The first problem Paul addressed in 1 Corinthians was the problem of factionalism. People had formed into groups opposed to one another, and this was tearing apart the new temple of God, which was to be built of gold, silver, and jewels, not burned up by the strife caused by wood, hay, and straw.
The second problem Paul addressed (1 Corinthians 5) is related to the first. The church had not dealt with a glaring sin in her midst. One of her members was living together with his stepmother. When we see factions in the church, we can be sure that there are sins that are not being dealt with. Here it is evident that some people were defending this man's right to commit this sin, which was forbidden by Leviticus 18:18 and Deuteronomy 22:30. Evidently one faction in the church regarded themselves as free from this "Old Testament law," failing to take account of Genesis 2:24, which states that a man is to leave his father's household when he takes a wife. Paul ordered them to excommunicate this man from the Lord's Table. He said that excommunication is for the purpose of saving the soul of the sinner as well as for cleansing the house of God. We are to hope that the pain of excommunication will bring the sinner to his senses.
Church discipline is seldom performed today. The Reformers counted solid discipline as one of the marks of a true church, along with sound preaching and the right administration of the sacraments. Today, since we want to build "large user-friendly churches," we tend to shy away from any form of church discipline. Both in the Old Testament and here in 1 Corinthians, excommunication is to be public, but while we openly boast of our church growth, we do our discipline (if we do it at all) secretly.

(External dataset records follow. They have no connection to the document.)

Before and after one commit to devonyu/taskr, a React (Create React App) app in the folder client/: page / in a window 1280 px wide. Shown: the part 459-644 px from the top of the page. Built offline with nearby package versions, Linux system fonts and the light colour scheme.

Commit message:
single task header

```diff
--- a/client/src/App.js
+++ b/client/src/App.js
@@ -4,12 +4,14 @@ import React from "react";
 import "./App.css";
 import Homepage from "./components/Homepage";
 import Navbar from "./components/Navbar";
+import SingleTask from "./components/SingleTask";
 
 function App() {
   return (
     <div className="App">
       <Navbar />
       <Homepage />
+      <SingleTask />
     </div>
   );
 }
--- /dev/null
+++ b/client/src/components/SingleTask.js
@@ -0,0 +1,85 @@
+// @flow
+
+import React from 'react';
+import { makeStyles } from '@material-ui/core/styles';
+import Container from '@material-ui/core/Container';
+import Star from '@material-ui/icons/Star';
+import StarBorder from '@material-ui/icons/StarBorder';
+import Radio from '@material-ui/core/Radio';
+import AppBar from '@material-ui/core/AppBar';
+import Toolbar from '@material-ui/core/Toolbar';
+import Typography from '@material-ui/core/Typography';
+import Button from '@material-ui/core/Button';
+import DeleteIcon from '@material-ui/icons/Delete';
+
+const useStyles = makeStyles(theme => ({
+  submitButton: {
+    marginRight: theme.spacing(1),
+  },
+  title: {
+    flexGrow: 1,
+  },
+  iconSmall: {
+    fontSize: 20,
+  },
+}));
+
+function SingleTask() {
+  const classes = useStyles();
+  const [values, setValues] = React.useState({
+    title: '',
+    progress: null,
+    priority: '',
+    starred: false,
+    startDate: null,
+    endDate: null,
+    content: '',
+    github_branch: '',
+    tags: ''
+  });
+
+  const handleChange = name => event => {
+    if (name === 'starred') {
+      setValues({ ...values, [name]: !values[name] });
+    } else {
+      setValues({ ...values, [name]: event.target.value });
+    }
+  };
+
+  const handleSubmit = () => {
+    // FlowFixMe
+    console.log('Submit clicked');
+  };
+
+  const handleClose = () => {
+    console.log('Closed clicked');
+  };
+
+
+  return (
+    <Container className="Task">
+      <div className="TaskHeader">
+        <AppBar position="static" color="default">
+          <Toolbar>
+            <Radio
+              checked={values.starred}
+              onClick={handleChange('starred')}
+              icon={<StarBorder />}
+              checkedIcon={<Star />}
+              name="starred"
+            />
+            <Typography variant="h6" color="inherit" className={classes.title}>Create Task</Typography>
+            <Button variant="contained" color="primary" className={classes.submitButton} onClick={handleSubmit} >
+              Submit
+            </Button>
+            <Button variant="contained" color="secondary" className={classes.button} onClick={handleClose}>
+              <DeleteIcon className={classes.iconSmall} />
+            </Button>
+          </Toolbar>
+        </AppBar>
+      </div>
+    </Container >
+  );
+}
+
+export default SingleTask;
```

If we want the church to "grow" in superficial numbers, we will tone down hard preaching. Oh, an occasional pointed sermon is all right. If people don't like it, they will just tune it out for a week. Seeing someone publicly excommunicated, however, can have a "chilling effect" on superficial church members. It brings them face to face with the reality of God's judgments. But surely that is a good thing. It is the fear of God that is the beginning of wisdom.
The doctrine of justification by faith makes no sense if God is not a God of judgment. When people see God's judgments in the church, they ought to tremble and must come to grips once again with their free justification through the blood of Christ. Do you encourage your leaders to provide true biblical discipline in your church?